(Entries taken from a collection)
- Opening Delimiter -
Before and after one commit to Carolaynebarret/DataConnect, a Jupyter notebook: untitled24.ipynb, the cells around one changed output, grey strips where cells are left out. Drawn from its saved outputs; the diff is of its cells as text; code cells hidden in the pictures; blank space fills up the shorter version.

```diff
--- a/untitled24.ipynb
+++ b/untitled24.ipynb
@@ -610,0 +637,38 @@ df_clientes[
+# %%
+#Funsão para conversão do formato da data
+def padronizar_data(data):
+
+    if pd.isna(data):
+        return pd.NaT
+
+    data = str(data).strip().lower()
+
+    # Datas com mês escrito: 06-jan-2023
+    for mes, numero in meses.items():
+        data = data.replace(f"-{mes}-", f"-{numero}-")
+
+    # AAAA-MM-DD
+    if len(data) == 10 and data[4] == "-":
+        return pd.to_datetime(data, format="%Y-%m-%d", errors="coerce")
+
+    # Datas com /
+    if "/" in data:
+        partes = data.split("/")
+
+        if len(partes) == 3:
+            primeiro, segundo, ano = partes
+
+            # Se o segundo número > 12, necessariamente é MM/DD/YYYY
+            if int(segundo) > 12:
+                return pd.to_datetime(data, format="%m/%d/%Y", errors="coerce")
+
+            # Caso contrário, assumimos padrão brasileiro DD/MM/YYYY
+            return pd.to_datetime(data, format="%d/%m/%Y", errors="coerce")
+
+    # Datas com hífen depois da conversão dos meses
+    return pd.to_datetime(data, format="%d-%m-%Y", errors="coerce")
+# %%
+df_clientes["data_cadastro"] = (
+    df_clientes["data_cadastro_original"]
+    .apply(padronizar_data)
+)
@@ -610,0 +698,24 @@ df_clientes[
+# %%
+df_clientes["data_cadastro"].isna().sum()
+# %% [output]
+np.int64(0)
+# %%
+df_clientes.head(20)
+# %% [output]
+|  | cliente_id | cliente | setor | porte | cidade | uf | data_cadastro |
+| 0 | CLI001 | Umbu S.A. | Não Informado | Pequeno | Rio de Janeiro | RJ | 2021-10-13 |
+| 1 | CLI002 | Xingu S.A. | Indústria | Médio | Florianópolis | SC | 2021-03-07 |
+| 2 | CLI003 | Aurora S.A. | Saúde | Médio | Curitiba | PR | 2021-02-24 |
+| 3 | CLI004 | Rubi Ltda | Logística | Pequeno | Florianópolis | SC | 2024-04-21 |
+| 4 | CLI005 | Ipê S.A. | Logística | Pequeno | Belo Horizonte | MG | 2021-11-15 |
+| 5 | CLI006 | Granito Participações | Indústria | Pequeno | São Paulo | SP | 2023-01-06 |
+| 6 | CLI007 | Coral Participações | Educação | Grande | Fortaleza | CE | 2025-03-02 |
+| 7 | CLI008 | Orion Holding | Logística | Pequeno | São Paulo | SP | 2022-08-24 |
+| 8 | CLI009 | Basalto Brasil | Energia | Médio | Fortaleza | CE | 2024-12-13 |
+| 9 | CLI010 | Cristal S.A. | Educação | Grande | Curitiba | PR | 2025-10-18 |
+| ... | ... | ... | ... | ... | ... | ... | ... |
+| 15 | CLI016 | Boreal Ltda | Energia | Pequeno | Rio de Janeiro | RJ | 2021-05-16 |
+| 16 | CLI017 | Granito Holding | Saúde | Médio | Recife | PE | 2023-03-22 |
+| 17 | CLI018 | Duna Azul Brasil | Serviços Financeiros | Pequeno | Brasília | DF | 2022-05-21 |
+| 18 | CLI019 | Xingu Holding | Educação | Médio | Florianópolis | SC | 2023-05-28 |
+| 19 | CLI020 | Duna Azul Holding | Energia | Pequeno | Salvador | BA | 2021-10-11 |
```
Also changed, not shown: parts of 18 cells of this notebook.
- Closing Delimiter -
### Exercise brief
Copy each entry exactly, leaving every line as it is.

### Answer box
Before and after one commit to Carolaynebarret/DataConnect, a Jupyter notebook: untitled24.ipynb, the cells around one changed output, grey strips where cells are left out. Drawn from its saved outputs; the diff is of its cells as text; code cells hidden in the pictures; blank space fills up the shorter version.

```diff
--- a/untitled24.ipynb
+++ b/untitled24.ipynb
@@ -610,0 +637,38 @@ df_clientes[
+# %%
+#Funsão para conversão do formato da data
+def padronizar_data(data):
+
+    if pd.isna(data):
+        return pd.NaT
+
+    data = str(data).strip().lower()
+
+    # Datas com mês escrito: 06-jan-2023
+    for mes, numero in meses.items():
+        data = data.replace(f"-{mes}-", f"-{numero}-")
+
+    # AAAA-MM-DD
+    if len(data) == 10 and data[4] == "-":
+        return pd.to_datetime(data, format="%Y-%m-%d", errors="coerce")
+
+    # Datas com /
+    if "/" in data:
+        partes = data.split("/")
+
+        if len(partes) == 3:
+            primeiro, segundo, ano = partes
+
+            # Se o segundo número > 12, necessariamente é MM/DD/YYYY
+            if int(segundo) > 12:
+                return pd.to_datetime(data, format="%m/%d/%Y", errors="coerce")
+
+            # Caso contrário, assumimos padrão brasileiro DD/MM/YYYY
+            return pd.to_datetime(data, format="%d/%m/%Y", errors="coerce")
+
+    # Datas com hífen depois da conversão dos meses
+    return pd.to_datetime(data, format="%d-%m-%Y", errors="coerce")
+# %%
+df_clientes["data_cadastro"] = (
+    df_clientes["data_cadastro_original"]
+    .apply(padronizar_data)
+)
@@ -610,0 +698,24 @@ df_clientes[
+# %%
+df_clientes["data_cadastro"].isna().sum()
+# %% [output]
+np.int64(0)
+# %%
+df_clientes.head(20)
+# %% [output]
+|  | cliente_id | cliente | setor | porte | cidade | uf | data_cadastro |
+| 0 | CLI001 | Umbu S.A. | Não Informado | Pequeno | Rio de Janeiro | RJ | 2021-10-13 |
+| 1 | CLI002 | Xingu S.A. | Indústria | Médio | Florianópolis | SC | 2021-03-07 |
+| 2 | CLI003 | Aurora S.A. | Saúde | Médio | Curitiba | PR | 2021-02-24 |
+| 3 | CLI004 | Rubi Ltda | Logística | Pequeno | Florianópolis | SC | 2024-04-21 |
+| 4 | CLI005 | Ipê S.A. | Logística | Pequeno | Belo Horizonte | MG | 2021-11-15 |
+| 5 | CLI006 | Granito Participações | Indústria | Pequeno | São Paulo | SP | 2023-01-06 |
+| 6 | CLI007 | Coral Participações | Educação | Grande | Fortaleza | CE | 2025-03-02 |
+| 7 | CLI008 | Orion Holding | Logística | Pequeno | São Paulo | SP | 2022-08-24 |
+| 8 | CLI009 | Basalto Brasil | Energia | Médio | Fortaleza | CE | 2024-12-13 |
+| 9 | CLI010 | Cristal S.A. | Educação | Grande | Curitiba | PR | 2025-10-18 |
+| ... | ... | ... | ... | ... | ... | ... | ... |
+| 15 | CLI016 | Boreal Ltda | Energia | Pequeno | Rio de Janeiro | RJ | 2021-05-16 |
+| 16 | CLI017 | Granito Holding | Saúde | Médio | Recife | PE | 2023-03-22 |
+| 17 | CLI018 | Duna Azul Brasil | Serviços Financeiros | Pequeno | Brasília | DF | 2022-05-21 |
+| 18 | CLI019 | Xingu Holding | Educação | Médio | Florianópolis | SC | 2023-05-28 |
+| 19 | CLI020 | Duna Azul Holding | Energia | Pequeno | Salvador | BA | 2021-10-11 |
```
Also changed, not shown: parts of 18 cells of this notebook.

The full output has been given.